Does there exist a finitely presented group, not torsion, all of whose infinite-order elements are distorted?

An infinite-order element $g$ of a finitely generated group $G$ is *undistorted* if there exist constants $A,B \geq 1$ such that $\|g^n\|_S \geq \frac{n}{A} -B$ for every $n \in \mathbb{Z}$, where $\| \cdot \|_S$ denotes the word length associated to a fixed finite generating set $S$ of $G$. An element which is not undistorted is *distorted*.

I am mainly interested in the finitely presented case, but a finitely generated example would be interesting as well.

**Edit:** I realised that a finitely generated example exists as a consequence of Osin's paper *Small cancellations over relatively hyperbolic groups and embedding theorems*. (Since an infinite-order element which is conjugate to its square is necessarily distorted.)

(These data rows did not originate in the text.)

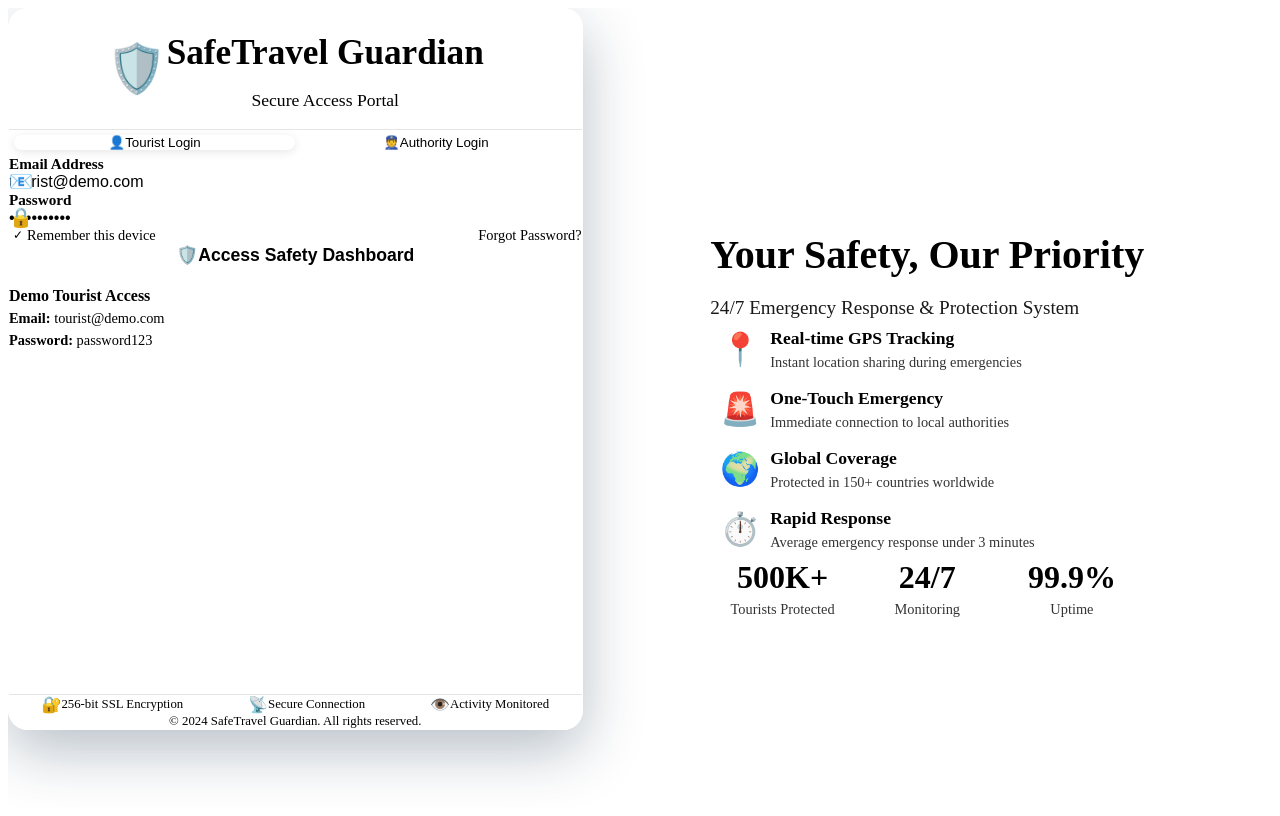
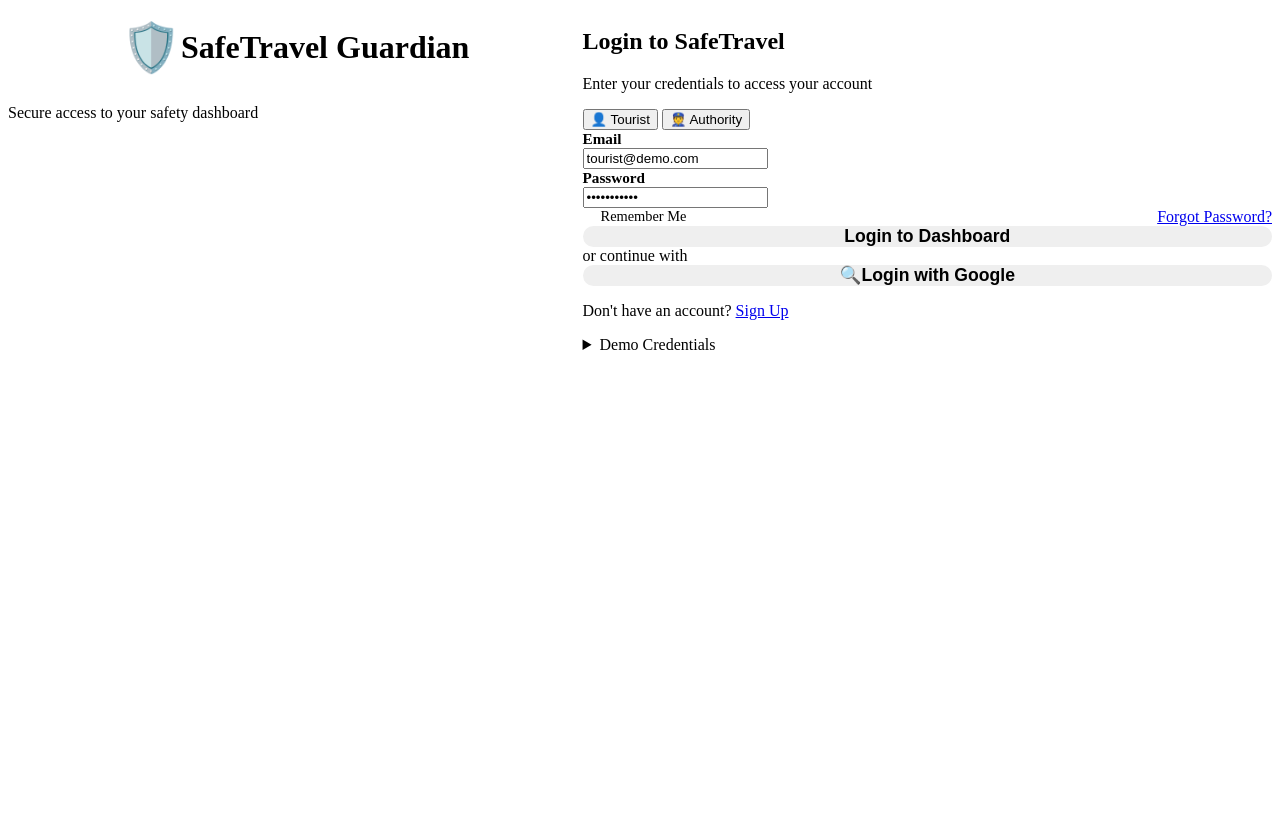
Before and after one commit to sharmis0713-bit/Smart-Safety-App, a website: page mobile-app/index.html in a window 1280 px wide. Drawn offline with Linux system fonts and the light colour scheme.

Commit message:
Update index.html

```diff
--- a/mobile-app/index.html
+++ b/mobile-app/index.html
@@ -3,208 +3,133 @@
 <head>
     <meta charset="UTF-8">
     <meta name="viewport" content="width=device-width, initial-scale=1.0">
-    <title>SafeTravel Guardian • Secure Login</title>
+    <title>SafeTravel Guardian • Login</title>
     <link href="https://fonts.googleapis.com/css2?family=Inter:wght@300;400;500;600;700&display=swap" rel="stylesheet">
-    <link rel="stylesheet" href="styles/common.css">
     <link rel="stylesheet" href="styles/login.css">
 </head>
 <body>
     <div class="login-container">
-        <!-- Security Background Pattern -->
-        <div class="security-background">
-            <div class="grid-pattern"></div>
-            <div class="floating-shapes">
-                <div class="shape shape-1"></div>
-                <div class="shape shape-2"></div>
-                <div class="shape shape-3"></div>
+        <!-- Left Side - Branding -->
+        <div class="login-branding">
+            <div class="brand-content">
+                <div class="logo">
+                    <div class="logo-icon">🛡️</div>
+                    <h1>SafeTravel Guardian</h1>
+                </div>
+                <p class="brand-tagline">Secure access to your safety dashboard</p>
             </div>
         </div>
 
-        <!-- Main Login Card -->
-        <div class="login-card glass-card">
-            <!-- Header -->
-            <div class="login-header">
-                <div class="logo">
-                    <div class="logo-icon">🛡️</div>
-                    <div class="logo-text">
-                        <h1>SafeTravel Guardian</h1>
-                        <p>Secure Access Portal</p>
-                    </div>
+        <!-- Right Side - Login Form -->
+        <div class="login-form-section">
+            <div class="form-container">
+                <div class="form-header">
+                    <h2>Login to SafeTravel</h2>
+                    <p>Enter your credentials to access your account</p>
                 </div>
-            </div>
 
-            <!-- Login Tabs -->
-            <div class="login-tabs">
-                <button class="tab-btn active" data-tab="tourist">
-                    <span class="tab-icon">👤</span>
-                    Tourist Login
-                </button>
-                <button class="tab-btn" data-tab="authority">
-                    <span class="tab-icon">👮</span>
-                    Authority Login
-                </button>
-            </div>
+                <!-- User Type Selection -->
+                <div class="user-type-selector">
+                    <button class="user-type-btn active" data-type="tourist">
+                        <span class="user-icon">👤</span>
+                        Tourist
+                    </button>
+                    <button class="user-type-btn" data-type="authority">
+                        <span class="user-icon">👮</span>
+                        Authority
+                    </button>
+                </div>
 
-            <!-- Tourist Login Form -->
-            <div class="login-form active" id="touristForm">
-                <form id="touristLoginForm">
+                <!-- Tourist Login Form -->
+                <form class="login-form active" id="touristLoginForm">
                     <div class="input-group">
-                        <label for="touristEmail">Email Address</label>
-                        <div class="input-with-icon">
-                            <span class="input-icon">📧</span>
-                            <input type="email" id="touristEmail" placeholder="tourist@example.com" value="tourist@demo.com" required>
-                        </div>
+                        <label for="email">Email</label>
+                        <input type="email" id="email" placeholder="email@service.com" value="tourist@demo.com" required>
                     </div>
 
                     <div class="input-group">
-                        <label for="touristPassword">Password</label>
-                        <div class="input-with-icon">
-                            <span class="input-icon">🔒</span>
-                            <input type="password" id="touristPassword" placeholder="Enter your password" value="password123" required>
-                        </div>
+                        <label for="password">Password</label>
+                        <input type="password" id="password" placeholder="Enter your password" value="password123" required>
                     </div>
 
                     <div class="form-options">
                         <label class="checkbox">
-                            <input type="checkbox" id="rememberMe" checked>
+                            <input type="checkbox" id="rememberMe">
                             <span class="checkmark"></span>
-                            Remember this device
+                            Remember Me
                         </label>
-                        <a href="#" class="forgot-link">Forgot Password?</a>
+                        <a href="#" class="forgot-password">Forgot Password?</a>
                     </div>
 
-                    <button type="submit" class="login-btn primary-btn">
-                        <span class="btn-icon">🛡️</span>
-                        Access Safety Dashboard
+                    <button type="submit" class="login-btn primary">
+                        Login to Dashboard
+                    </button>
+
+                    <div class="divider">
+                        <span>or continue with</span>
+                    </div>
+
+                    <button type="button" class="login-btn google">
+                        <span class="google-icon">🔍</span>
+                        Login with Google
                     </button>
                 </form>
 
-                <div class="demo-credentials">
-                    <div class="demo-card">
-                        <h4>Demo Tourist Access</h4>
-                        <p><strong>Email:</strong> tourist@demo.com</p>
-                        <p><strong>Password:</strong> password123</p>
-                    </div>
-                </div>
-            </div>
-
-            <!-- Authority Login Form -->
-            <div class="login-form" id="authorityForm">
-                <form id="authorityLoginForm">
+                <!-- Authority Login Form -->
+                <form class="login-form" id="authorityLoginForm">
                     <div class="input-group">
-                        <label for="authorityID">Authority ID</label>
-                        <div class="input-with-icon">
-                            <span class="input-icon">🆔</span>
-                            <input type="text" id="authorityID" placeholder="AUTH-XXXX-XXXX" value="AUTH-001" required>
-                        </div>
+                        <label for="authorityId">Authority ID</label>
+                        <input type="text" id="authorityId" placeholder="AUTH-XXXX-XXXX" value="AUTH-001" required>
                     </div>
 
                     <div class="input-group">
-                        <label for="authorityPassword">Password</label>
-                        <div class="input-with-icon">
-                            <span class="input-icon">🔒</span>
-                            <input type="password" id="authorityPassword" placeholder="Enter secure password" value="auth123" required>
-                        </div>
+                        <label for="authPassword">Password</label>
+                        <input type="password" id="authPassword" placeholder="Enter your password" value="auth123" required>
                     </div>
 
                     <div class="input-group">
-                        <label for="authorityCode">Security Code</label>
-                        <div class="input-with-icon">
-                            <span class="input-icon">⚡</span>
-                            <input type="password" id="authorityCode" placeholder="Enter security code" value="7890" required>
-                        </div>
+                        <label for="securityCode">Security Code</label>
+                        <input type="password" id="securityCode" placeholder="Enter security code" value="7890" required>
                     </div>
 
-                    <div class="security-notice">
-                        <div class="security-icon">⚠️</div>
-                        <p>This portal is for authorized emergency personnel only. All access attempts are logged and monitored.</p>
+                    <div class="form-options">
+                        <label class="checkbox">
+                            <input type="checkbox" id="rememberAuth">
+                            <span class="checkmark"></span>
+                            Remember This Device
+                        </label>
                     </div>
 
-                    <button type="submit" class="login-btn authority-btn">
-                        <span class="btn-icon">🚨</span>
+                    <button type="submit" class="login-btn primary">
                         Access Emergency Dashboard
                     </button>
+
+                    <div class="security-notice">
+                        <span class="notice-icon">⚠️</span>
+                        Authorized personnel only. All access is monitored.
+                    </div>
                 </form>
 
-                <div class="demo-credentials">
-                    <div class="demo-card">
-                        <h4>Demo Authority Access</h4>
-                        <p><strong>ID:</strong> AUTH-001</p>
-                        <p><strong>Password:</strong> auth123</p>
-                        <p><strong>Code:</strong> 7890</p>
-                    </div>
-                </div>
-            </div>
+                <div class="form-footer">
+                    <p>Don't have an account? <a href="#" class="signup-link">Sign Up</a></p>
 
-            <!-- Footer -->
-            <div class="login-footer">
-                <div class="security-features">
-                    <div class="feature">
-                        <span class="feature-icon">🔐</span>
-                        <span>256-bit SSL Encryption</span>
-                    </div>
-                    <div class="feature">
-                        <span class="feature-icon">📡</span>
-                        <span>Secure Connection</span>
-                    </div>
-                    <div class="feature">
-                        <span class="feature-icon">👁️</span>
-                        <span>Activity Monitored</span>
-                    </div>
-                </div>
-                <p class="copyright">© 2024 SafeTravel Guardian. All rights reserved.</p>
-            </div>
-        </div>
-
-        <!-- Welcome Panel -->
-        <div class="welcome-panel">
-            <div class="welcome-content">
-                <h2>Your Safety, Our Priority</h2>
-                <p class="welcome-subtitle">24/7 Emergency Response & Protection System</p>
-
-                <div class="feature-highlights">
-                    <div class="highlight-item">
-                        <div class="highlight-icon">📍</div>
-                        <div class="highlight-text">
-                            <strong>Real-time GPS Tracking</strong>
-                            <span>Instant location sharing during emergencies</span>
-                        </div>
-                    </div>
-                    <div class="highlight-item">
-                        <div class="highlight-icon">🚨</div>
-                        <div class="highlight-text">
-                            <strong>One-Touch Emergency</strong>
-                            <span>Immediate connection to local authorities</span>
-                        </div>
-                    </div>
-                    <div class="highlight-item">
-                        <div class="highlight-icon">🌍</div>
-                        <div class="highlight-text">
-                            <strong>Global Coverage</strong>
-                            <span>Protected in 150+ countries worldwide</span>
-                        </div>
-                    </div>
-                    <div class="highlight-item">
-                        <div class="highlight-icon">⏱️</div>
-                        <div class="highlight-text">
-                            <strong>Rapid Response</strong>
-                            <span>Average emergency response under 3 minutes</span>
-                        </div>
-                    </div>
-                </div>
-
-                <div class="stats-grid">
-                    <div class="stat">
-                        <div class="stat-number">500K+</div>
-                        <div class="stat-label">Tourists Protected</div>
-                    </div>
-                    <div class="stat">
-                        <div class="stat-number">24/7</div>
-                        <div class="stat-label">Monitoring</div>
-                    </div>
-                    <div class="stat">
-                        <div class="stat-number">99.9%</div>
-                        <div class="stat-label">Uptime</div>
+                    <div class="demo-credentials">
+                        <details>
+                            <summary>Demo Credentials</summary>
+                            <div class="demo-info">
+                                <div class="demo-section">
+                                    <strong>Tourist Demo:</strong>
+                                    <p>Email: tourist@demo.com</p>
+                                    <p>Password: password123</p>
+                                </div>
+                                <div class="demo-section">
+                                    <strong>Authority Demo:</strong>
+                                    <p>ID: AUTH-001</p>
+                                    <p>Password: auth123</p>
+                                    <p>Code: 7890</p>
+                                </div>
+                            </div>
+                        </details>
                     </div>
                 </div>
             </div>
```
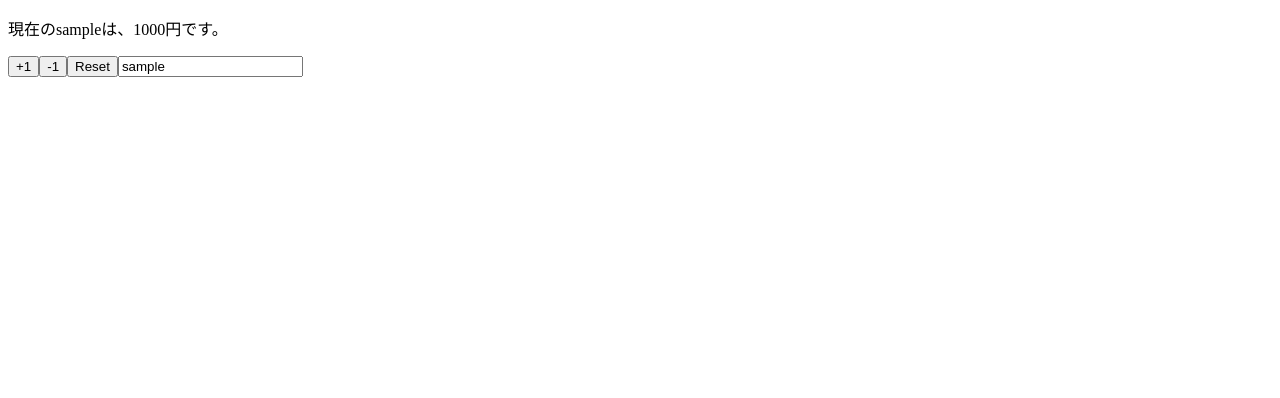
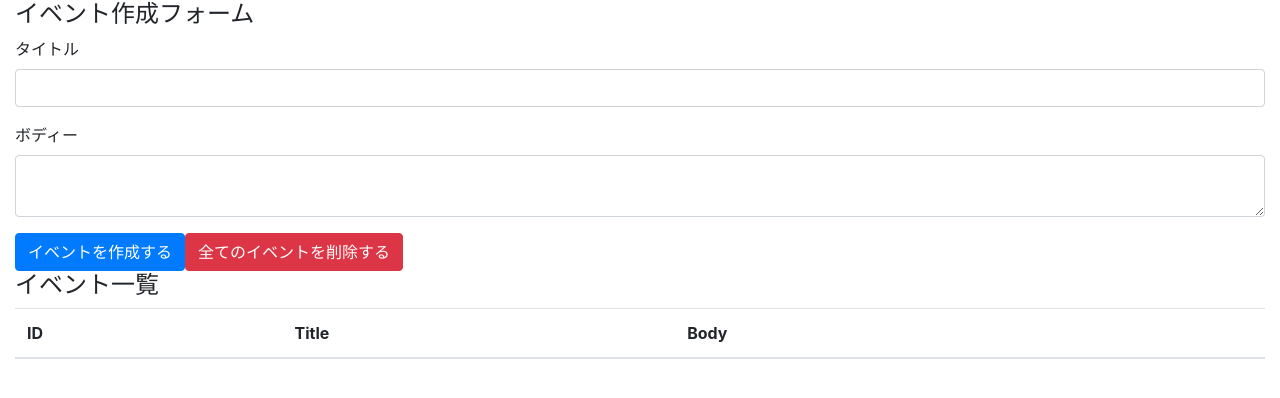
Before and after one commit to keng-oh/sample.react-hooks, a React (Create React App) app in the folder react-hooks-101/: page / in a window 1280 px wide. Shown: the top 398 px of the page. Built offline with nearby package versions, Linux system fonts and the light colour scheme.

Commit message:
install bootstrap

```diff
--- a/react-hooks-101/package.json
+++ b/react-hooks-101/package.json
@@ -6,6 +6,7 @@
     "@testing-library/jest-dom": "^4.2.4",
     "@testing-library/react": "^9.3.2",
     "@testing-library/user-event": "^7.1.2",
+    "bootstrap": "4.4.1",
     "react": "^16.13.1",
     "react-dom": "^16.13.1",
     "react-scripts": "3.4.1"
--- a/react-hooks-101/src/App.js
+++ /dev/null
@@ -1,36 +0,0 @@
-import React, { useEffect, useState } from 'react'
-
-const App = props => {
-  const [state, setState] = useState(props)
-  const {name, price} = state
-
-  useEffect(() => {
-    console.log('called everytime')
-  })
-
-  useEffect(() => {
-    console.log('called once')
-  }, [])
-
-  useEffect(() => {
-    console.log('called when name changed')
-  }, [name])
-
-
-  return (
-    <>
-      <p>現在の{name}は、{price}円です。</p>
-      <button onClick={() => setState({...state, price: price + 1})}>+1</button>
-      <button onClick={() => setState({...state, price: price - 1})}>-1</button>
-      <button onClick={() => setState(props)}>Reset</button>
-      <input value={name} onChange={e => setState({...state, name: e.target.value})} />
-    </>
-  )
-}
-
-App.defaultProps = {
-  name: 'sample',
-  price: 1000
-}
-
-export default App
--- /dev/null
+++ b/react-hooks-101/src/components/App.js
@@ -0,0 +1,41 @@
+import React, { useEffect, useState } from 'react'
+
+import 'bootstrap/dist/css/bootstrap.min.css'
+
+const App = props => {
+  return (
+    <div className="container-fluid">
+      <h4>イベント作成フォーム</h4>
+      <form>
+        <div className="form-group">
+          <label htmlFor="formEventTitle">タイトル</label>
+          <input className="form-control" id="formEventTitle" />
+        </div>
+        <div className="form-group">
+          <label htmlFor="formEventBody">ボディー</label>
+          <textarea className="form-control" id="formEventBody" />
+        </div>
+
+        <button className="btn btn-primary">イベントを作成する</button>
+        <button className="btn btn-danger">全てのイベントを削除する</button>
+      </form>
+
+      <h4>イベント一覧</h4>
+      <table class="table table-hover">
+        <thead>
+          <tr>
+            <th>ID</th>
+            <th>Title</th>
+            <th>Body</th>
+            <th></th>
+          </tr>
+        </thead>
+        <tbody>
+
+        </tbody>
+      </table>
+    </div>
+  )
+}
+
+export default App
--- a/react-hooks-101/src/index.js
+++ b/react-hooks-101/src/index.js
@@ -1,6 +1,6 @@
 import React from 'react'
 import ReactDOM from 'react-dom'
-import App from './App'
+import App from './components/App'
 
 ReactDOM.render(
   <React.StrictMode>
```
Also changed, not shown: 1 other file (tests, documents, lock files or other folders).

undistortedorquasi-isometrically embeddedif the inclusion $H \hookrightarrow G$ induces a quasi-isometric embedding when $H$ and $G$ are both endowed with a word metric associated to a finite generating set. So finite-order elements are always undistorted. $\endgroup$ – AGenevois Apr 7 at 6:30